There are lots and lots of Aphids. Don’t know where they have come from, what they plan to do with the veggies. But they be everywhere. Having seen only one or two ladybirds, I really don’t want the little green blighters to be hanging around very much,

Butternut squash has all these little black ants all over it. They are creepiing and crawling around a mass of leaves, littered with male flowers. There are two female flowers at this point, with the rather bulbous butternut squash bud behind them. I would rather like the flowers to open, and hope that there is some pollination. That worries me a little, since I’ve seen all of one bumble bee. Have learned this week, that some varieties benefit from assisted polination. Keep glancing at it, hoping that the bees do the leg work for me. There is definitely some truth in there not being many bees around.

Now it is a case of wait and see, or good things come to those that wait perhaps. It’s all very exciting, planting things. One must however, take one’s time and let nature take it’s course. There may be a small victory dance if the butternut squash does actually pollinate. Then there is the aubergine. The one flower, is a little spikey,and closed as tight as a scotsman’s wallet. Doesn’t appear to be opening anytime soon.

Yours in Anticipation

Horticultural Hobbit

Autumn and allotment Sept 2011

With autumn, comes an allotment

The Gods of Horticulture in tandem with Saint Fiacre, have come good. One has a patch of hobbitland to call one’s own. About a week ago, I got that call from the allotment secretary. The half plot was mine, if I still wanted it.

At the end of week one

And I did!

The whole plot, only half is mine.

Eight by eleven metres, the half plot was over run. Not nearly as bad however, as the other plots that I had a choice from. There were two others, where the weeds were twice my height. Perhaps not then, the best to tackle. My plot, is the last but one. And at half the expected price due to just how neglected it was. I was fortunate, in that the ‘llotment secretary was one of the previous owners, and had also sprayed weedkiller that created a carpet of dead grass. Beneath it, the soil is clay. In the first half an hour that I was there, there were a few folks who did that sharp inhalation of breath usually associated with car mechanics. What ensued, was me digging up my log book and Ma saying she wanted the whole the thing. Not on my nelly. The spat lasted the whole weekend, and was not particularly amusing. But I had the key, the ‘lottment rules and time.

The start of week 2

Only today, have I found out the aspect. There are many who would feel that is useful. Standing at the front corner. I was standing 158 degree south. North was on my left shoulder, South diagonally opposite. To the more hard core, that makes perfect sense.

There is a plan. I have had it for what it feels an age.

The plan!

It is not set in stone, very few ever are. So this may well change. What I will have to do, is make sure that the soil is made lighter. There are plans afoot to form a leaf mold and also to have a compost bin.
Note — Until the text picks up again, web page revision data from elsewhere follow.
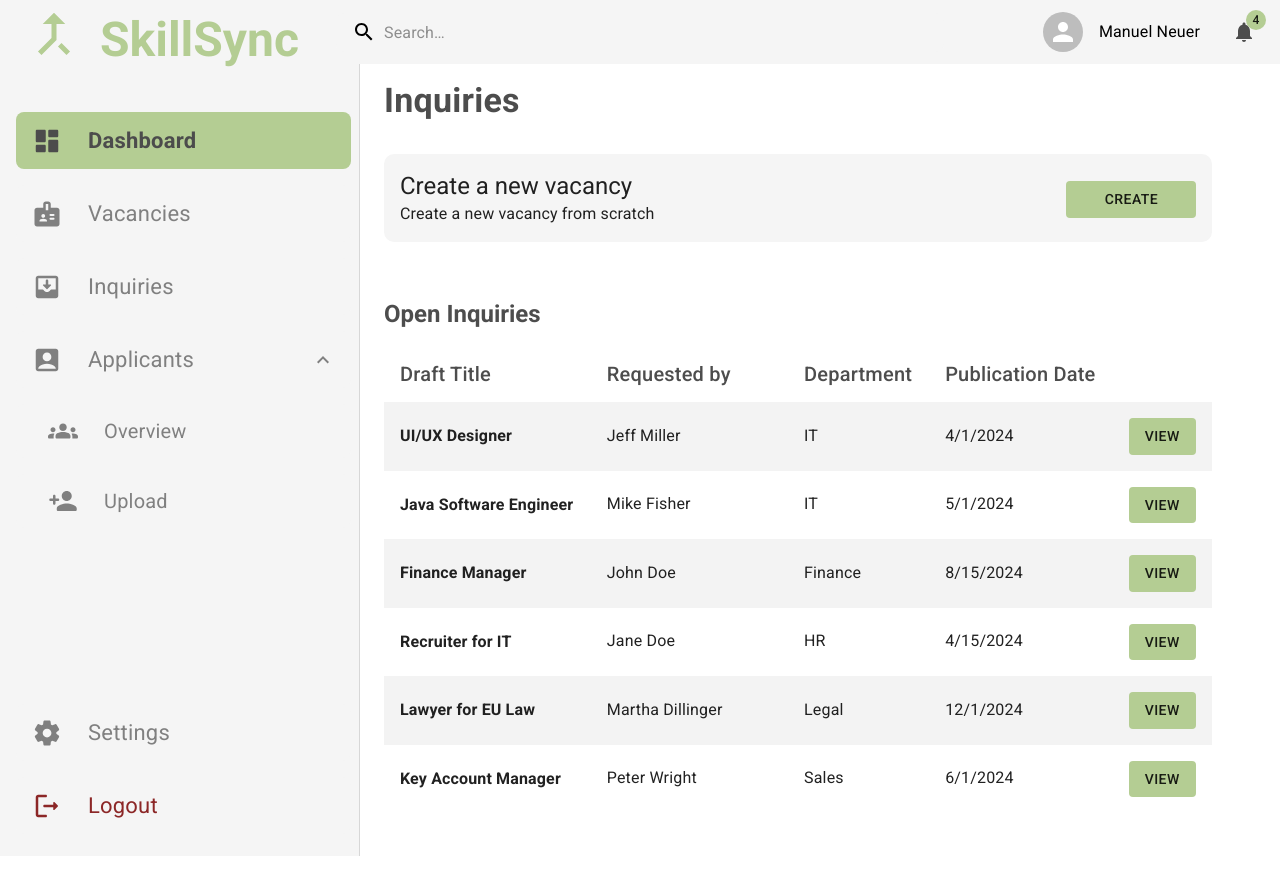
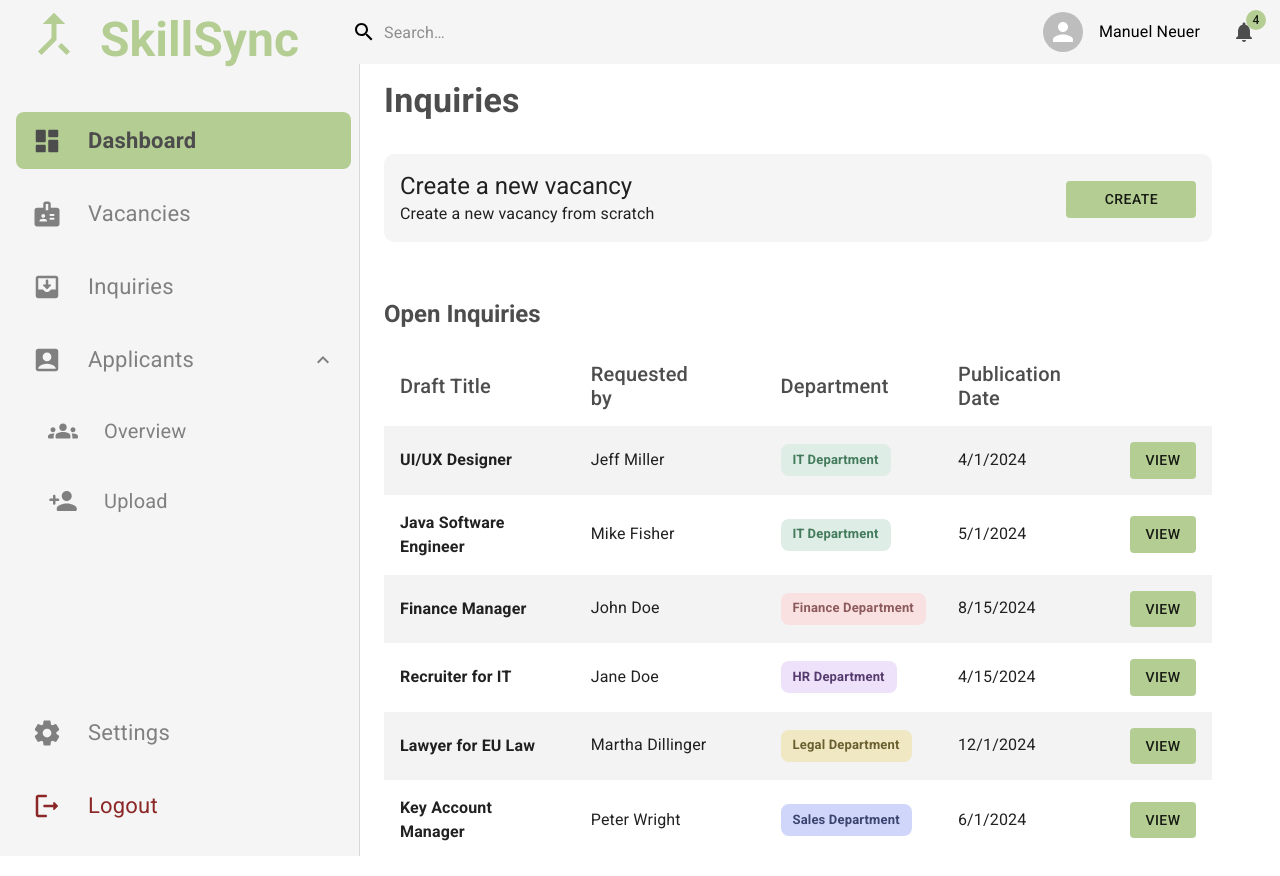
Before and after one commit to HdM-LLM/frontend, a React (Create React App) app: page /inquiries in a window 1280 px wide. Before the commit the page ends 829 px from the top, so only its background shows below. Built offline with nearby package versions, Linux system fonts and the light colour scheme.

Commit message:
added chips to table

```diff
--- a/src/components/InquiriesTable.tsx
+++ b/src/components/InquiriesTable.tsx
@@ -6,8 +6,10 @@ import TableCell, { tableCellClasses } from '@mui/material/TableCell';
 import TableContainer from '@mui/material/TableContainer';
 import TableHead from '@mui/material/TableHead';
 import TableRow from '@mui/material/TableRow';
-import { Button, Typography } from '@mui/material';
+import { Button, Chip, Typography } from '@mui/material';
 import { Inquiry } from '../types/inquiry';
+import { FONT_FAMILY } from '../constants';
+import { Departments } from './VacancyCard';
 
 const StyledTableCell = styled(TableCell)(() => ({
   [`&.${tableCellClasses.head}`]: {
@@ -41,6 +43,50 @@ export interface InquiriesTableProps {
 }
 
 export default function InquiriesTable(props: InquiriesTableProps) {
+  // Get chip color based on department that is fed in
+  const getDepartmentChipColor = (department: string) => {
+    switch (department) {
+      case Departments.HR:
+        return '#eee1fa';
+      case Departments.IT:
+        return '#DEEDE5';
+      case Departments.Sales:
+        return '#cfd6fa';
+      case Departments.Marketing:
+        return '#FDF8CE';
+      case Departments.Finance:
+        return '#fae1e1';
+      case Departments.Legal:
+        return '#f0e8c2';
+      case Departments.Other:
+        return '#E7DCF2';
+      default:
+        return '#F2F2F2'; // Grey as default
+    }
+  };
+
+  // Get chip text color based on department that is fed in
+  const getDepartmentChipTextColor = (department: string) => {
+    switch (department) {
+      case Departments.HR:
+        return '#553b6e';
+      case Departments.IT:
+        return '#427A5B';
+      case Departments.Sales:
+        return '#3b446e';
+      case Departments.Marketing:
+        return '#938406';
+      case Departments.Finance:
+        return '#8c5a5a';
+      case Departments.Legal:
+        return '#695f30';
+      case Departments.Other:
+        return '#68427A';
+      default:
+        return '#4d4d4d'; // Grey as default
+    }
+  };
+
   return (
     <TableContainer>
       <Table
@@ -66,7 +112,18 @@ export default function InquiriesTable(props: InquiriesTableProps) {
               <StyledTableCell>
                 {inquiry.requester.firstName} {inquiry.requester.lastName}
               </StyledTableCell>
-              <StyledTableCell>{inquiry.requester.department}</StyledTableCell>
+              <StyledTableCell>
+                <Chip
+                  label={inquiry.requester.department + ' Department'}
+                  sx={{
+                    fontFamily: FONT_FAMILY,
+                    fontWeight: 'bold',
+                    color: getDepartmentChipTextColor(inquiry.requester.department),
+                    backgroundColor: getDepartmentChipColor(inquiry.requester.department),
+                    borderRadius: 2,
+                  }}
+                ></Chip>
+              </StyledTableCell>
               <StyledTableCell>{inquiry.publishOn.toLocaleDateString()}</StyledTableCell>
               <StyledTableCell>
                 <Button variant="contained" disableElevation color="secondary">
--- a/src/components/VacancyCard.tsx
+++ b/src/components/VacancyCard.tsx
@@ -11,12 +11,13 @@ export interface VacancyCardProps {
   marginBottom: number;
 }
 
-enum Departments {
+export enum Departments {
   HR = 'HR',
   IT = 'IT',
   Sales = 'Sales',
   Marketing = 'Marketing',
   Finance = 'Finance',
+  Legal = 'Legal',
   Other = 'Other',
 }
 
@@ -25,15 +26,17 @@ export default function VacancyCard(props: VacancyCardProps) {
   const getDepartmentChipColor = (department: string) => {
     switch (department) {
       case Departments.HR:
-        return '#EDDEDE';
+        return '#eee1fa';
       case Departments.IT:
         return '#DEEDE5';
       case Departments.Sales:
-        return '#DEDFED';
+        return '#cfd6fa';
       case Departments.Marketing:
         return '#FDF8CE';
       case Departments.Finance:
-        return '#F2DCF1';
+        return '#fae1e1';
+      case Departments.Legal:
+        return '#f0e8c2';
       case Departments.Other:
         return '#E7DCF2';
       default:
@@ -45,15 +48,17 @@ export default function VacancyCard(props: VacancyCardProps) {
   const getDepartmentChipTextColor = (department: string) => {
     switch (department) {
       case Departments.HR:
-        return '#7A4242';
+        return '#553b6e';
       case Departments.IT:
         return '#427A5B';
       case Departments.Sales:
-        return '#42527A';
+        return '#3b446e';
       case Departments.Marketing:
         return '#938406';
       case Departments.Finance:
-        return '#3498DB';
+        return '#8c5a5a';
+      case Departments.Legal:
+        return '#695f30';
       case Departments.Other:
         return '#68427A';
       default:
```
I did toy with the idea of a wormery, but then I took a look at the cost. That and I spent most of today apologising to every wiggly woo that chanced upon whilst digging. They are after al the good guys, to whom it pays to be nice.

At the moment, I am trying to pace myself. Being only too aware, that whilst this requires hard work, in the long run there will be dividends. It will be all to easy to pelt at the plot, when like all good things it is nice to have a process. I was very encouraged to see that there were butternuts on the plots. Poor Gladys was our summer drama queen. Seeing the cropped product made me feel that much better. That butternuts can be grown, and in hobbit land. There are also pumpkins, a lot like Bruno the ghost rider. I must have been doing something right at home.

Allotments in themselves, are a community. Seeing different people come and go, is really quite nice. And here I am, starting out.